When modeling problem domains, we collect different possible states, legal transitions between states, and relevant data for each state. Finite-state machines emerge. To verify that programs are constructed correctly, and to have a living machine-verified documentation, we should let the compiler in on our trade secrets.
In this talk we will look at motivations and examples of encoding finite-state machines, using the expressive type systems of Haskell and PureScript.
While this talk is aimed at showing the benefits of encoding state machines in type systems, the examples use advanced type system features to accomplish that goal. Being comfortable with monads, monad transformers, type classes, and associated types, as well as Haskell or PureScript syntax, will definitely help in following along.
If you are interested in absorbing the rich harmony of state machines and type systems intertwined, and you are not afraid of the occasional compile-time error, then this talk is for you.
After some years of musical education, Oskar Wickström began his journey into the world of software. He's currently doing remote work in Haskell.

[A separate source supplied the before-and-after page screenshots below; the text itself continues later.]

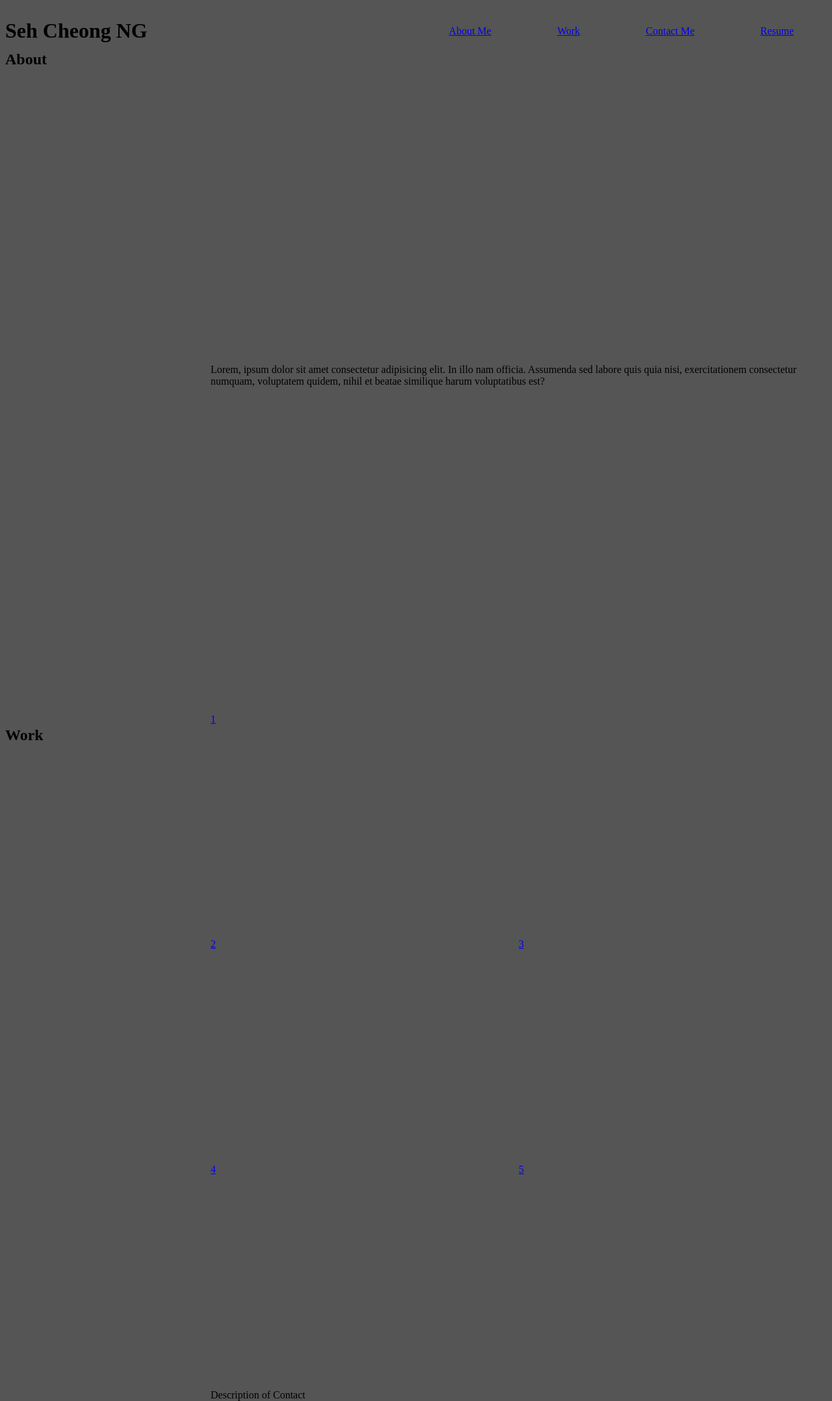
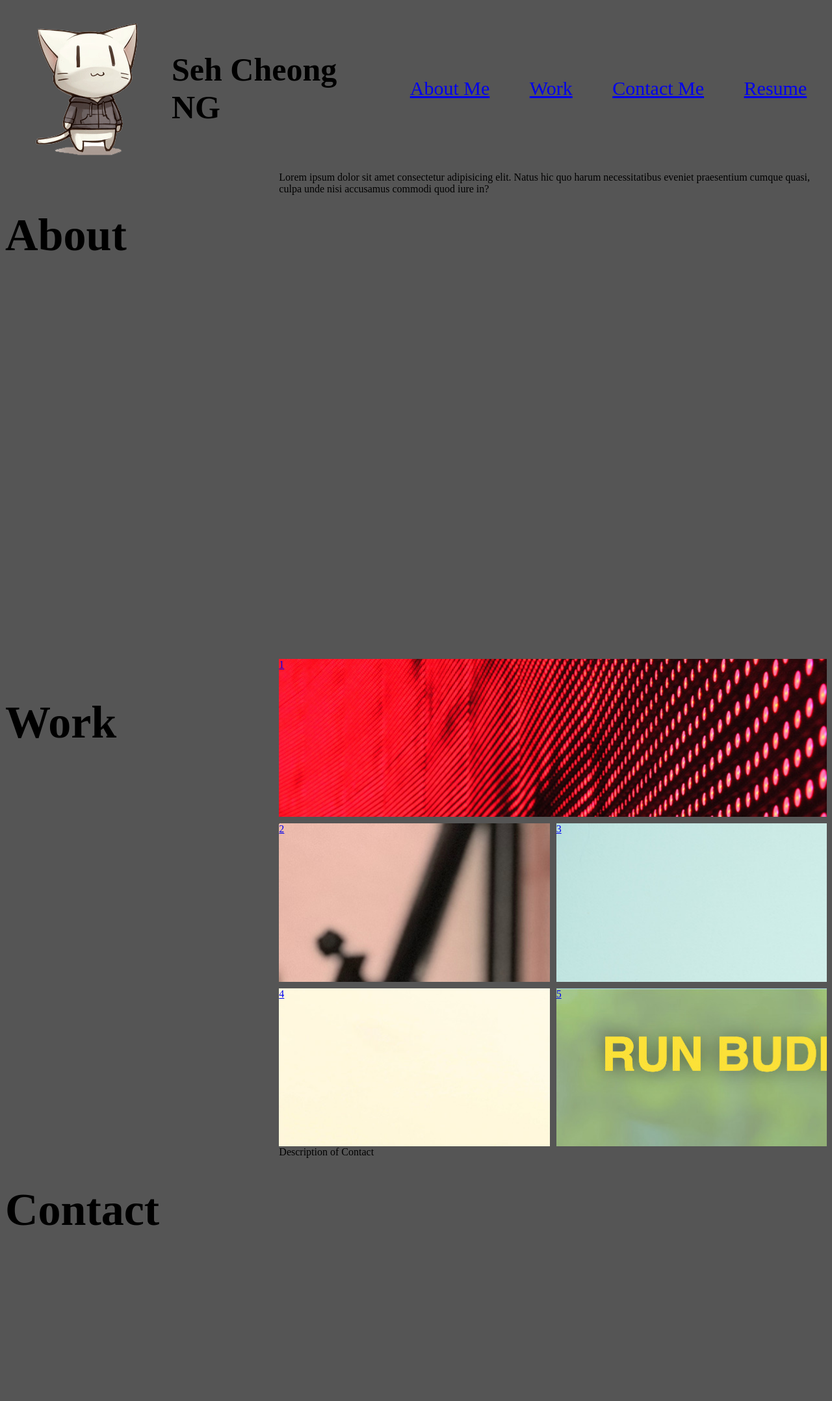
Before and after one commit to sehcheong-ng/My-Portfolio, a plain HTML site: page index.html in a window 1280 px wide. Shown: the top 2156 px of the page at 65% size. Drawn offline with Linux system fonts and the light colour scheme.

Commit message:
Adjusted the grid structure, added avatar image, added hover effect on project image

```diff
--- a/css/style.css
+++ b/css/style.css
@@ -15,46 +15,76 @@ html, body {
 and main part size auto */
 body {
     background-color: #555;
-    display: grid;
-    grid-template-columns: 1fr 1fr 1fr;
-    grid-template-rows: 50px auto 50px;
+    /* display: grid; */
+    /* grid-template-columns: 1fr 1fr 1fr; */
+    /* grid-template-rows: 50px auto 50px; */
 }
 
 /* Split header into 2 columns and  */
 header {
     display: grid;
-    grid-template-columns: 1fr 1fr;
-    grid-column: 1 / 4;
+    grid-template-columns: 0.5fr 1fr 2fr;
+    /* grid-column: 1 / 4; */
     align-items: center;
+}
+
+#name {
+    font-size: 50px;
+}
+
+h2 {
+    font-size: 70px;
 }
 
 /* Push the navbar to far right evenly */
 nav {
     display: flex;
     justify-content: space-around;
+    font-size: 30px;
 }
 
 
 /* Split main into 4 columns, 1 for the subtitle and the remaining for contents */
 main {
-    grid-column: 1 / 4;
+    /* grid-column: 1 / 4; */
     display: grid;
-    grid-template-columns: 1fr 3fr;
+    /* grid-template-columns: 1fr 3fr; */
+    min-height: 3000px;
+}
+
+#about_me {
+    display: grid;
+    grid-template-columns: 1fr 2fr;
 }
 
 
-h2 {
-    grid-column: 1/2;
-    height: 1000px;
+#work {
+    display: grid;
+    grid-template-columns: 1fr 2fr;
 }
 
-section {
-    grid-column: 2/4;
+#contact {
+    display: grid;
+    grid-template-columns: 1fr 2fr;
 }
 
-.about {
-    align-self: center;
+#resume {
+    display: grid;
+    grid-template-columns: 1fr 2fr;
 }
+
+/* h2 {
+    grid-column: 1/2;
+    height: auto;
+} */
+
+/* section {
+    grid-column: 2/4;
+} */
+
+/* .about {
+    align-self: flex-start;
+} */
 
 .work {
     display: grid;
@@ -63,32 +93,37 @@ section {
     "art1 art1"
     "art2 art3"
     "art4 art5";
+    gap: 10px;
 }
 
 
 #a1 {
     grid-area: art1;
-    background-image: url(../starter/images/02-portfolio-1.jpg);
+    background-image: url(../images/02-portfolio-1.jpg);
 }
 
 #a2 {
     grid-area: art2;
-    background-image: url(../starter/images/02-portfolio-2.jpg);
+    background-image: url(../images/02-portfolio-2.jpg);
 }
 
 #a3 {
     grid-area: art3;
-    background-image: url(../starter/images/02-portfolio-3.jpg);
+    background-image: url(../images/02-portfolio-3.jpg);
 }
 
 #a4 {
     grid-area: art4;
-    background-image: url(../starter/images/02-portfolio-4.jpg);
+    background-image: url(../images/02-portfolio-4.jpg);
 }
 
 #a5 {
     grid-area: art5;
-    background-image: url(../starter/images/02-run-buddy.jpg);
+    background-image: url(../images/02-run-buddy.jpg);
+}
+
+.work a:hover {
+    opacity: .5;
 }
 
 
--- a/index.html
+++ b/index.html
@@ -9,7 +9,8 @@
 </head>
 <body>
     <header>
-        <h1>Seh Cheong NG</h1>
+        <img src="./images/cat-avatar.png" alt="">
+        <h1 id="name">Seh Cheong NG</h1>
         <nav>
             <a href="#about_me">About Me</a>
             <a href="#work">Work</a>
@@ -19,10 +20,16 @@
     </header>
 
     <main>
-        <div id="about_me"><h2>About</h2></div>
-        <section class="about">Lorem, ipsum dolor sit amet consectetur adipisicing elit. In illo nam officia. Assumenda sed labore quis quia nisi, exercitationem consectetur numquam, voluptatem quidem, nihil et beatae similique harum voluptatibus est?</section>
+        <div id="about_me">
 
-        <div id="work"><h2>Work</h2></div>
+            <h2>About</h2>
+            <section class="about">
+                Lorem ipsum dolor sit amet consectetur adipisicing elit. Natus hic quo harum necessitatibus eveniet praesentium cumque quasi, culpa unde nisi accusamus commodi quod iure in?
+            </section>
+        </div>
+
+        <div id="work">
+            <h2>Work</h2>
             <section class="work">
                 <a id="a1" href="#">1</a>
                 <a id="a2" href="#">2</a>
@@ -30,15 +37,21 @@
                 <a id="a4" href="#">4</a>
                 <a id="a5" href="#">5</a>
             </section>
+        </div>
 
-        <div id="contact"><h2>Contact</h2></div>
+        <div id="contact">
+            <h2>Contact</h2>
             <section>Description of Contact</section>
+        </div>
 
-        <div id="resume"><h2>Resume</h2></div>
+        <div id="resume">
+            <h2>Resume</h2>
             <section>Description of Resume</section>
+        </div>
+
 
         <!-- <section id='about_me' class="about_class">
-            <h1>About Me</h1>
+            <h2>About Me</h2>
             <p>This is a description of me</p>
         </section>
 
```
Also changed, not shown: images/02-portfolio-1.jpg (added), images/02-portfolio-2.jpg (added), images/02-portfolio-3.jpg (added), images/02-portfolio-4.jpg (added), images/02-run-buddy.jpg (added), images/cat-avatar.png (added), 1 other file. Lines whose indentation alone changed are shown as unchanged.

Among the technical topics that interest Oskar are functional programming, systems design, web technology, and programming languages. His more aesthetic side, which mostly involves music, draws him towards graphics and UI design every now and then.